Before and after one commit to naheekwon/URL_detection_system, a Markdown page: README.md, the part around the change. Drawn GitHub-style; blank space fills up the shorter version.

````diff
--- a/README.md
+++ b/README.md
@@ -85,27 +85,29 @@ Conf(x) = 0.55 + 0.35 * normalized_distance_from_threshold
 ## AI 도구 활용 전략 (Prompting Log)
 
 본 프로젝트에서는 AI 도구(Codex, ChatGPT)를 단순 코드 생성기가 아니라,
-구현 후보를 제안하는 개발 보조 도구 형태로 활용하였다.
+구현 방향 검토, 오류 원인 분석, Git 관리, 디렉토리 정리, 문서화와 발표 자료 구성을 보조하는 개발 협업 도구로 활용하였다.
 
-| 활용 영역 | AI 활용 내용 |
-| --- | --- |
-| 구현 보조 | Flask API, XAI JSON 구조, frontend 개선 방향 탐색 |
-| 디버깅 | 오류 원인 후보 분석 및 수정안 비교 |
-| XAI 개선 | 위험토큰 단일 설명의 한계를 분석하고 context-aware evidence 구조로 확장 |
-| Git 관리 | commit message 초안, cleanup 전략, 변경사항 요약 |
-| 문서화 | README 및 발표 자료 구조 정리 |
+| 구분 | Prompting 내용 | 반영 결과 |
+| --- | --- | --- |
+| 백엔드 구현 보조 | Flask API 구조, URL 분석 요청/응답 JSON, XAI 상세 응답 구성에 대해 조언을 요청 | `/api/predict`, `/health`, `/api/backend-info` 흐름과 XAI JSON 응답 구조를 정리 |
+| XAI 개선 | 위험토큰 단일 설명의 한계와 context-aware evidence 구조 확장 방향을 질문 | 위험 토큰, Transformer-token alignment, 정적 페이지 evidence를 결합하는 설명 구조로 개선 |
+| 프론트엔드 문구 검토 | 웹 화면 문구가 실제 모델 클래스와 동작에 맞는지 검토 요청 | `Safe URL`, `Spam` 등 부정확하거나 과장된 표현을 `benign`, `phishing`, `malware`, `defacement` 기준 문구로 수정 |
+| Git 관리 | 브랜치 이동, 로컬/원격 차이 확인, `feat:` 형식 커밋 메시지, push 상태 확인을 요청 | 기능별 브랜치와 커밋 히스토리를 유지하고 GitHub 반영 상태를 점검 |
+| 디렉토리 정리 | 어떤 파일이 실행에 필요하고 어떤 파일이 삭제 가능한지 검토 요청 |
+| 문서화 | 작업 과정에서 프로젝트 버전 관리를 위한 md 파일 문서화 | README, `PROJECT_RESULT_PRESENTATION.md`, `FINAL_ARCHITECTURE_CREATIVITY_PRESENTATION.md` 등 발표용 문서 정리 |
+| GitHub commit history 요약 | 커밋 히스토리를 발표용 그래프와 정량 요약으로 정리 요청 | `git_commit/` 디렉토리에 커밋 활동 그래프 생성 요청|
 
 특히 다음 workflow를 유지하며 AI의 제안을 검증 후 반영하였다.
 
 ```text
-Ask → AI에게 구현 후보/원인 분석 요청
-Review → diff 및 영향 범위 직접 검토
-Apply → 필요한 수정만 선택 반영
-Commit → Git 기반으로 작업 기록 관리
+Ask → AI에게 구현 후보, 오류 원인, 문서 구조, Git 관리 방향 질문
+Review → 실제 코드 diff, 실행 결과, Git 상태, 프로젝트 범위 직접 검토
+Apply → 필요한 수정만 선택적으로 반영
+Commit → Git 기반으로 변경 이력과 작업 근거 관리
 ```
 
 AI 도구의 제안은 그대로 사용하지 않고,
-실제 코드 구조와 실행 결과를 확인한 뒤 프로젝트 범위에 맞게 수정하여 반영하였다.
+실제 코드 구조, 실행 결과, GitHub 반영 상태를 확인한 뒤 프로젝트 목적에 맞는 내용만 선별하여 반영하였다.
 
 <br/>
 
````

◆ ◆ ◆ ◆

What you should produce is an exact restatement of all the material.

Before and after one commit to naheekwon/URL_detection_system, a Markdown page: README.md, the part around the change. Drawn GitHub-style; blank space fills up the shorter version.

````diff
--- a/README.md
+++ b/README.md
@@ -85,27 +85,29 @@ Conf(x) = 0.55 + 0.35 * normalized_distance_from_threshold
 ## AI 도구 활용 전략 (Prompting Log)
 
 본 프로젝트에서는 AI 도구(Codex, ChatGPT)를 단순 코드 생성기가 아니라,
-구현 후보를 제안하는 개발 보조 도구 형태로 활용하였다.
+구현 방향 검토, 오류 원인 분석, Git 관리, 디렉토리 정리, 문서화와 발표 자료 구성을 보조하는 개발 협업 도구로 활용하였다.
 
-| 활용 영역 | AI 활용 내용 |
-| --- | --- |
-| 구현 보조 | Flask API, XAI JSON 구조, frontend 개선 방향 탐색 |
-| 디버깅 | 오류 원인 후보 분석 및 수정안 비교 |
-| XAI 개선 | 위험토큰 단일 설명의 한계를 분석하고 context-aware evidence 구조로 확장 |
-| Git 관리 | commit message 초안, cleanup 전략, 변경사항 요약 |
-| 문서화 | README 및 발표 자료 구조 정리 |
+| 구분 | Prompting 내용 | 반영 결과 |
+| --- | --- | --- |
+| 백엔드 구현 보조 | Flask API 구조, URL 분석 요청/응답 JSON, XAI 상세 응답 구성에 대해 조언을 요청 | `/api/predict`, `/health`, `/api/backend-info` 흐름과 XAI JSON 응답 구조를 정리 |
+| XAI 개선 | 위험토큰 단일 설명의 한계와 context-aware evidence 구조 확장 방향을 질문 | 위험 토큰, Transformer-token alignment, 정적 페이지 evidence를 결합하는 설명 구조로 개선 |
+| 프론트엔드 문구 검토 | 웹 화면 문구가 실제 모델 클래스와 동작에 맞는지 검토 요청 | `Safe URL`, `Spam` 등 부정확하거나 과장된 표현을 `benign`, `phishing`, `malware`, `defacement` 기준 문구로 수정 |
+| Git 관리 | 브랜치 이동, 로컬/원격 차이 확인, `feat:` 형식 커밋 메시지, push 상태 확인을 요청 | 기능별 브랜치와 커밋 히스토리를 유지하고 GitHub 반영 상태를 점검 |
+| 디렉토리 정리 | 어떤 파일이 실행에 필요하고 어떤 파일이 삭제 가능한지 검토 요청 |
+| 문서화 | 작업 과정에서 프로젝트 버전 관리를 위한 md 파일 문서화 | README, `PROJECT_RESULT_PRESENTATION.md`, `FINAL_ARCHITECTURE_CREATIVITY_PRESENTATION.md` 등 발표용 문서 정리 |
+| GitHub commit history 요약 | 커밋 히스토리를 발표용 그래프와 정량 요약으로 정리 요청 | `git_commit/` 디렉토리에 커밋 활동 그래프 생성 요청|
 
 특히 다음 workflow를 유지하며 AI의 제안을 검증 후 반영하였다.
 
 ```text
-Ask → AI에게 구현 후보/원인 분석 요청
-Review → diff 및 영향 범위 직접 검토
-Apply → 필요한 수정만 선택 반영
-Commit → Git 기반으로 작업 기록 관리
+Ask → AI에게 구현 후보, 오류 원인, 문서 구조, Git 관리 방향 질문
+Review → 실제 코드 diff, 실행 결과, Git 상태, 프로젝트 범위 직접 검토
+Apply → 필요한 수정만 선택적으로 반영
+Commit → Git 기반으로 변경 이력과 작업 근거 관리
 ```
 
 AI 도구의 제안은 그대로 사용하지 않고,
-실제 코드 구조와 실행 결과를 확인한 뒤 프로젝트 범위에 맞게 수정하여 반영하였다.
+실제 코드 구조, 실행 결과, GitHub 반영 상태를 확인한 뒤 프로젝트 목적에 맞는 내용만 선별하여 반영하였다.
 
 <br/>
 
````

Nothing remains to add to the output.